DIRECTIONS: Could you copy the records below exactly, keeping none of the images?

MATERIAL SUPPLIED:
- - -
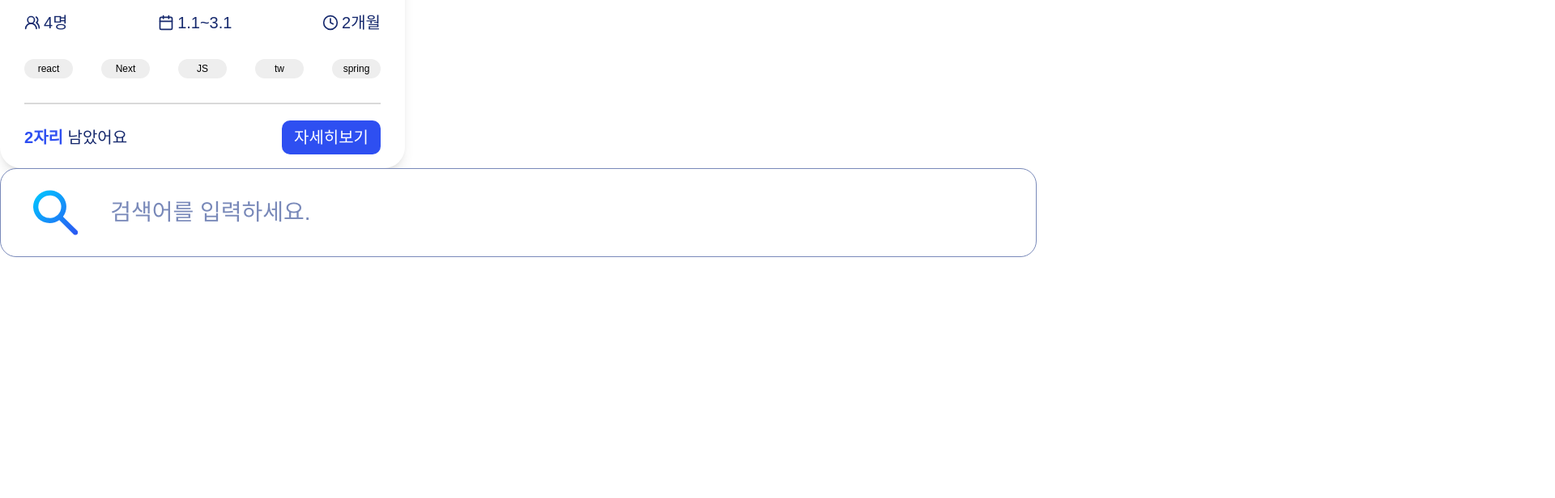
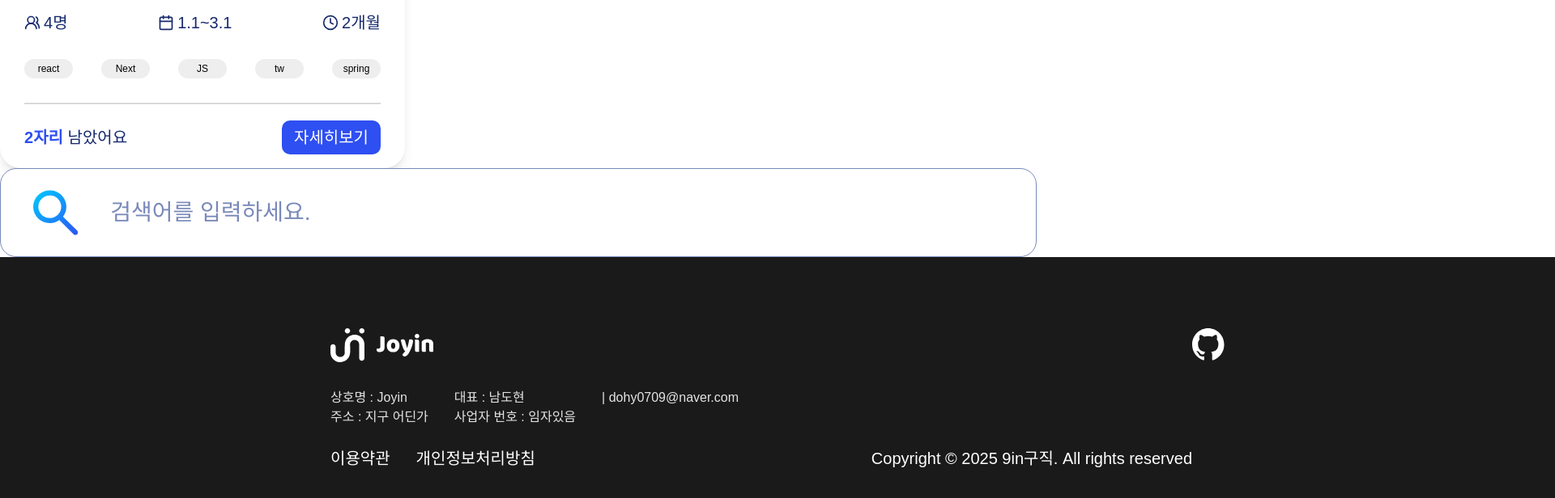
Before and after one commit to FRONTENDBOOTCAMP-14th/Final-project-team9, a Next.js app: page / in a window 1280 px wide. Shown: the part 512-1128 px from the top of the page at 81% size, 1920 px wide, since content can reach past the window. Before the commit the page ends 830 px from the top, so only its background shows below. Built offline with nearby package versions, Linux system fonts and the light colour scheme; a web font is replaced by a local one.

Commit message:
feat : footer 컴포넌트 구현 - 깃허브 a 태그 사용으로 주소 연결 - 이용약관, 개인정보처리방침만 버튼태그 사용

```diff
--- a/src/app/page.tsx
+++ b/src/app/page.tsx
@@ -1,13 +1,14 @@
-import Dropdown from '@/components/common/input/Dropdown'
-import SearchBar from '@/components/common/search-bar/SearchBar'
-import ProjectCard from '@/components/common/project-card/ProjectCard'
+import Footer from "@/components/common/footer/Footer";
+import Dropdown from "@/components/common/input/Dropdown";
+import ProjectCard from "@/components/common/project-card/ProjectCard";
+import SearchBar from "@/components/common/search-bar/SearchBar";
 
 export default function Home() {
   return (
     <main>
       <div>9in구직 화이팅</div>
       <Dropdown
-        options={['앱 개발', '웹 개발', '백엔드', '디자인', '기획']}
+        options={["앱 개발", "웹 개발", "백엔드", "디자인", "기획"]}
         placeholder="분야"
       />
       <ProjectCard
@@ -19,11 +20,14 @@ export default function Home() {
         members={4}
         period="1.1~3.1"
         duration="2개월"
-        skills={['react', 'Next', 'JS', 'tw', 'spring']}
+        skills={["react", "Next", "JS", "tw", "spring"]}
         remain={2}
         category="웹 개발"
       />
       <SearchBar />
+
+      {/* 푸터 컴포넌트 */}
+      <Footer />
     </main>
-  )
+  );
 }
--- /dev/null
+++ b/src/components/common/footer/Footer.tsx
@@ -0,0 +1,71 @@
+import Image from "next/image";
+
+export default function Footer() {
+  return (
+    <footer className="bg-[#1a1a1a] text-white w-[1920px] h-[351px] mx-auto">
+      <div className="max-w-6xl mx-auto px-6 h-full flex flex-col justify-center">
+        <div className="flex justify-between items-start">
+          {/* 왼쪽 로고 및 정보 섹션 */}
+          <div className="flex-1">
+            <div className="flex items-center mb-8">
+              <Image
+                src="/assets/footer-logo.svg"
+                alt="Joyin"
+                width={127}
+                height={42}
+                className="mr-4"
+              />
+            </div>
+
+            <div className="space-y-2 text-[length:var(--text-4)] text-[#e4e4e4]">
+              <div className="flex gap-8">
+                <div>
+                  <p>상호명 : Joyin</p>
+                  <p>주소 : 지구 어딘가</p>
+                </div>
+                <div>
+                  <p>대표 : 남도현</p>
+                  <p>사업자 번호 : 임자있음</p>
+                </div>
+                <div>
+                  <p>| dohy0709@naver.com</p>
+                </div>
+              </div>
+            </div>
+
+            <div className="flex justify-between items-center mt-6 text-[length:var(--text-5)] text-[#ffffff]">
+              <div className="flex gap-8">
+                <button className="hover:text-gray-300 transition-colors">
+                  이용약관
+                </button>
+                <button className="hover:text-gray-300 transition-colors">
+                  개인정보처리방침
+                </button>
+              </div>
+              <p className="text-[#ffffff]">
+                Copyright © 2025 9in구직. All rights reserved
+              </p>
+            </div>
+          </div>
+
+          {/* 오른쪽 깃허브 아이콘 */}
+          <div className="flex items-center">
+            <a
+              href="https://github.com/FRONTENDBOOTCAMP-14th/Final-project-team9"
+              target="_blank"
+              rel="noopener noreferrer"
+              className="hover:opacity-70 transition-opacity"
+            >
+              <Image
+                src="/assets/github.svg"
+                alt="GitHub"
+                width={40}
+                height={40}
+              />
+            </a>
+          </div>
+        </div>
+      </div>
+    </footer>
+  );
+}
```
- - -
RESPONSE TO THIS EXERCISE:
Before and after one commit to FRONTENDBOOTCAMP-14th/Final-project-team9, a Next.js app: page / in a window 1280 px wide. Shown: the part 512-1128 px from the top of the page at 81% size, 1920 px wide, since content can reach past the window. Before the commit the page ends 830 px from the top, so only its background shows below. Built offline with nearby package versions, Linux system fonts and the light colour scheme; a web font is replaced by a local one.

Commit message:
feat : footer 컴포넌트 구현 - 깃허브 a 태그 사용으로 주소 연결 - 이용약관, 개인정보처리방침만 버튼태그 사용

```diff
--- a/src/app/page.tsx
+++ b/src/app/page.tsx
@@ -1,13 +1,14 @@
-import Dropdown from '@/components/common/input/Dropdown'
-import SearchBar from '@/components/common/search-bar/SearchBar'
-import ProjectCard from '@/components/common/project-card/ProjectCard'
+import Footer from "@/components/common/footer/Footer";
+import Dropdown from "@/components/common/input/Dropdown";
+import ProjectCard from "@/components/common/project-card/ProjectCard";
+import SearchBar from "@/components/common/search-bar/SearchBar";
 
 export default function Home() {
   return (
     <main>
       <div>9in구직 화이팅</div>
       <Dropdown
-        options={['앱 개발', '웹 개발', '백엔드', '디자인', '기획']}
+        options={["앱 개발", "웹 개발", "백엔드", "디자인", "기획"]}
         placeholder="분야"
       />
       <ProjectCard
@@ -19,11 +20,14 @@ export default function Home() {
         members={4}
         period="1.1~3.1"
         duration="2개월"
-        skills={['react', 'Next', 'JS', 'tw', 'spring']}
+        skills={["react", "Next", "JS", "tw", "spring"]}
         remain={2}
         category="웹 개발"
       />
       <SearchBar />
+
+      {/* 푸터 컴포넌트 */}
+      <Footer />
     </main>
-  )
+  );
 }
--- /dev/null
+++ b/src/components/common/footer/Footer.tsx
@@ -0,0 +1,71 @@
+import Image from "next/image";
+
+export default function Footer() {
+  return (
+    <footer className="bg-[#1a1a1a] text-white w-[1920px] h-[351px] mx-auto">
+      <div className="max-w-6xl mx-auto px-6 h-full flex flex-col justify-center">
+        <div className="flex justify-between items-start">
+          {/* 왼쪽 로고 및 정보 섹션 */}
+          <div className="flex-1">
+            <div className="flex items-center mb-8">
+              <Image
+                src="/assets/footer-logo.svg"
+                alt="Joyin"
+                width={127}
+                height={42}
+                className="mr-4"
+              />
+            </div>
+
+            <div className="space-y-2 text-[length:var(--text-4)] text-[#e4e4e4]">
+              <div className="flex gap-8">
+                <div>
+                  <p>상호명 : Joyin</p>
+                  <p>주소 : 지구 어딘가</p>
+                </div>
+                <div>
+                  <p>대표 : 남도현</p>
+                  <p>사업자 번호 : 임자있음</p>
+                </div>
+                <div>
+                  <p>| dohy0709@naver.com</p>
+                </div>
+              </div>
+            </div>
+
+            <div className="flex justify-between items-center mt-6 text-[length:var(--text-5)] text-[#ffffff]">
+              <div className="flex gap-8">
+                <button className="hover:text-gray-300 transition-colors">
+                  이용약관
+                </button>
+                <button className="hover:text-gray-300 transition-colors">
+                  개인정보처리방침
+                </button>
+              </div>
+              <p className="text-[#ffffff]">
+                Copyright © 2025 9in구직. All rights reserved
+              </p>
+            </div>
+          </div>
+
+          {/* 오른쪽 깃허브 아이콘 */}
+          <div className="flex items-center">
+            <a
+              href="https://github.com/FRONTENDBOOTCAMP-14th/Final-project-team9"
+              target="_blank"
+              rel="noopener noreferrer"
+              className="hover:opacity-70 transition-opacity"
+            >
+              <Image
+                src="/assets/github.svg"
+                alt="GitHub"
+                width={40}
+                height={40}
+              />
+            </a>
+          </div>
+        </div>
+      </div>
+    </footer>
+  );
+}
```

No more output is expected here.